The answer must consist of every record below, reproduced exactly.

Segment Open

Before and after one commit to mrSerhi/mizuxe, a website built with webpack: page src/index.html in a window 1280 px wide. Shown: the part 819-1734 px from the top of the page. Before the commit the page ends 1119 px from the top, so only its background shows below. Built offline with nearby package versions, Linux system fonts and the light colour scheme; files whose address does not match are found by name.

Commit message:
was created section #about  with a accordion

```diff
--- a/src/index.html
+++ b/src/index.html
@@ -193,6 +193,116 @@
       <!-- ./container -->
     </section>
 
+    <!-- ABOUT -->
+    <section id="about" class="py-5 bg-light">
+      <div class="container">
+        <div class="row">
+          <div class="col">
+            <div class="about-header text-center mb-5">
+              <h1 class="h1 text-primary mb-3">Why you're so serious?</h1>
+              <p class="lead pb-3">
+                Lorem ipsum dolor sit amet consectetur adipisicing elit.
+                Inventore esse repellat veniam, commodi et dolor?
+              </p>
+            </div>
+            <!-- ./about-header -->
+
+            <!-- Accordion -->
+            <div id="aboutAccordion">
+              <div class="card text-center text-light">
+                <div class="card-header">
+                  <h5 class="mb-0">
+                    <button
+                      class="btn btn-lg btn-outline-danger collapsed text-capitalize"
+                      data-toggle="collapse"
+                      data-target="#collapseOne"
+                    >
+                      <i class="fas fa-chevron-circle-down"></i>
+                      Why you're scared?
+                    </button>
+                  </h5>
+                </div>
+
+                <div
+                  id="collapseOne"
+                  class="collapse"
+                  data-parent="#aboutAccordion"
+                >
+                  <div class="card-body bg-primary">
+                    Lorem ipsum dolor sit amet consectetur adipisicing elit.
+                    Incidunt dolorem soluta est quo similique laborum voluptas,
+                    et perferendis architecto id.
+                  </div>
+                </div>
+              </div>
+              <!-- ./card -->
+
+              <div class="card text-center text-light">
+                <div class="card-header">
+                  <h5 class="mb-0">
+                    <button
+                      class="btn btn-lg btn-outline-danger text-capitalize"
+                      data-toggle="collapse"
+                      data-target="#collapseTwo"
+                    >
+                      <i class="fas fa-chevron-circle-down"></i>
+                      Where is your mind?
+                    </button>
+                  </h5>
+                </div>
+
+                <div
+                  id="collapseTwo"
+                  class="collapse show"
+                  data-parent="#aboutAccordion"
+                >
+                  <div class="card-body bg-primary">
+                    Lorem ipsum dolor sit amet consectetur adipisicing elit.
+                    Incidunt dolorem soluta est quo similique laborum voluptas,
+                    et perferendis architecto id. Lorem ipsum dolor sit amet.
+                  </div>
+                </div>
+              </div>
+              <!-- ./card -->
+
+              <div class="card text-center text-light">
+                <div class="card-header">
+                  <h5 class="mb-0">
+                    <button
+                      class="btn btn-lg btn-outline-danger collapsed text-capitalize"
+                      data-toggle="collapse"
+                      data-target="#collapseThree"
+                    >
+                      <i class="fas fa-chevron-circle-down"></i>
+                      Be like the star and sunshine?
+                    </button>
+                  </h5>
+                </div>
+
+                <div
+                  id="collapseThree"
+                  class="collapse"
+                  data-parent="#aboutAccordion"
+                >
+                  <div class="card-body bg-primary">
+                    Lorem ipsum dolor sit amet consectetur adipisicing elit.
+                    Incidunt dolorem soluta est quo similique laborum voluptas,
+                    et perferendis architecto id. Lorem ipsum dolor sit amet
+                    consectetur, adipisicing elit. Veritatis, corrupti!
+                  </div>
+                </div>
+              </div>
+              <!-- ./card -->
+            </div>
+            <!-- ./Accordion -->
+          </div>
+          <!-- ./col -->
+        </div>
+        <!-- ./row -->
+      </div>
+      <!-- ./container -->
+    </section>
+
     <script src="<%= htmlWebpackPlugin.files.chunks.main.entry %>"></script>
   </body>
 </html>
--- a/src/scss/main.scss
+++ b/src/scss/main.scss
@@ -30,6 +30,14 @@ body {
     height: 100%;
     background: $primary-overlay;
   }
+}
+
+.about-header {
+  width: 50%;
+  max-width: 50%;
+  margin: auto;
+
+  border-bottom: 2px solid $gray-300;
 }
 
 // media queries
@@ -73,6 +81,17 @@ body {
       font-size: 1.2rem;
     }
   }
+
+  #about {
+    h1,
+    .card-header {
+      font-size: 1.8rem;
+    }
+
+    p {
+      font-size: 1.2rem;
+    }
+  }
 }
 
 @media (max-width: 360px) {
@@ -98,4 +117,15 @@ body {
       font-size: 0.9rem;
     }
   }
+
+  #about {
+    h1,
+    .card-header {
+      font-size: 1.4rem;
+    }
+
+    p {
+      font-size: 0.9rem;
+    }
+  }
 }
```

Segment Closed

* _EXERCISE SOLUTION_:
Before and after one commit to mrSerhi/mizuxe, a website built with webpack: page src/index.html in a window 1280 px wide. Shown: the part 819-1734 px from the top of the page. Before the commit the page ends 1119 px from the top, so only its background shows below. Built offline with nearby package versions, Linux system fonts and the light colour scheme; files whose address does not match are found by name.

Commit message:
was created section #about  with a accordion

```diff
--- a/src/index.html
+++ b/src/index.html
@@ -193,6 +193,116 @@
       <!-- ./container -->
     </section>
 
+    <!-- ABOUT -->
+    <section id="about" class="py-5 bg-light">
+      <div class="container">
+        <div class="row">
+          <div class="col">
+            <div class="about-header text-center mb-5">
+              <h1 class="h1 text-primary mb-3">Why you're so serious?</h1>
+              <p class="lead pb-3">
+                Lorem ipsum dolor sit amet consectetur adipisicing elit.
+                Inventore esse repellat veniam, commodi et dolor?
+              </p>
+            </div>
+            <!-- ./about-header -->
+
+            <!-- Accordion -->
+            <div id="aboutAccordion">
+              <div class="card text-center text-light">
+                <div class="card-header">
+                  <h5 class="mb-0">
+                    <button
+                      class="btn btn-lg btn-outline-danger collapsed text-capitalize"
+                      data-toggle="collapse"
+                      data-target="#collapseOne"
+                    >
+                      <i class="fas fa-chevron-circle-down"></i>
+                      Why you're scared?
+                    </button>
+                  </h5>
+                </div>
+
+                <div
+                  id="collapseOne"
+                  class="collapse"
+                  data-parent="#aboutAccordion"
+                >
+                  <div class="card-body bg-primary">
+                    Lorem ipsum dolor sit amet consectetur adipisicing elit.
+                    Incidunt dolorem soluta est quo similique laborum voluptas,
+                    et perferendis architecto id.
+                  </div>
+                </div>
+              </div>
+              <!-- ./card -->
+
+              <div class="card text-center text-light">
+                <div class="card-header">
+                  <h5 class="mb-0">
+                    <button
+                      class="btn btn-lg btn-outline-danger text-capitalize"
+                      data-toggle="collapse"
+                      data-target="#collapseTwo"
+                    >
+                      <i class="fas fa-chevron-circle-down"></i>
+                      Where is your mind?
+                    </button>
+                  </h5>
+                </div>
+
+                <div
+                  id="collapseTwo"
+                  class="collapse show"
+                  data-parent="#aboutAccordion"
+                >
+                  <div class="card-body bg-primary">
+                    Lorem ipsum dolor sit amet consectetur adipisicing elit.
+                    Incidunt dolorem soluta est quo similique laborum voluptas,
+                    et perferendis architecto id. Lorem ipsum dolor sit amet.
+                  </div>
+                </div>
+              </div>
+              <!-- ./card -->
+
+              <div class="card text-center text-light">
+                <div class="card-header">
+                  <h5 class="mb-0">
+                    <button
+                      class="btn btn-lg btn-outline-danger collapsed text-capitalize"
+                      data-toggle="collapse"
+                      data-target="#collapseThree"
+                    >
+                      <i class="fas fa-chevron-circle-down"></i>
+                      Be like the star and sunshine?
+                    </button>
+                  </h5>
+                </div>
+
+                <div
+                  id="collapseThree"
+                  class="collapse"
+                  data-parent="#aboutAccordion"
+                >
+                  <div class="card-body bg-primary">
+                    Lorem ipsum dolor sit amet consectetur adipisicing elit.
+                    Incidunt dolorem soluta est quo similique laborum voluptas,
+                    et perferendis architecto id. Lorem ipsum dolor sit amet
+                    consectetur, adipisicing elit. Veritatis, corrupti!
+                  </div>
+                </div>
+              </div>
+              <!-- ./card -->
+            </div>
+            <!-- ./Accordion -->
+          </div>
+          <!-- ./col -->
+        </div>
+        <!-- ./row -->
+      </div>
+      <!-- ./container -->
+    </section>
+
     <script src="<%= htmlWebpackPlugin.files.chunks.main.entry %>"></script>
   </body>
 </html>
--- a/src/scss/main.scss
+++ b/src/scss/main.scss
@@ -30,6 +30,14 @@ body {
     height: 100%;
     background: $primary-overlay;
   }
+}
+
+.about-header {
+  width: 50%;
+  max-width: 50%;
+  margin: auto;
+
+  border-bottom: 2px solid $gray-300;
 }
 
 // media queries
@@ -73,6 +81,17 @@ body {
       font-size: 1.2rem;
     }
   }
+
+  #about {
+    h1,
+    .card-header {
+      font-size: 1.8rem;
+    }
+
+    p {
+      font-size: 1.2rem;
+    }
+  }
 }
 
 @media (max-width: 360px) {
@@ -98,4 +117,15 @@ body {
       font-size: 0.9rem;
     }
   }
+
+  #about {
+    h1,
+    .card-header {
+      font-size: 1.4rem;
+    }
+
+    p {
+      font-size: 0.9rem;
+    }
+  }
 }
```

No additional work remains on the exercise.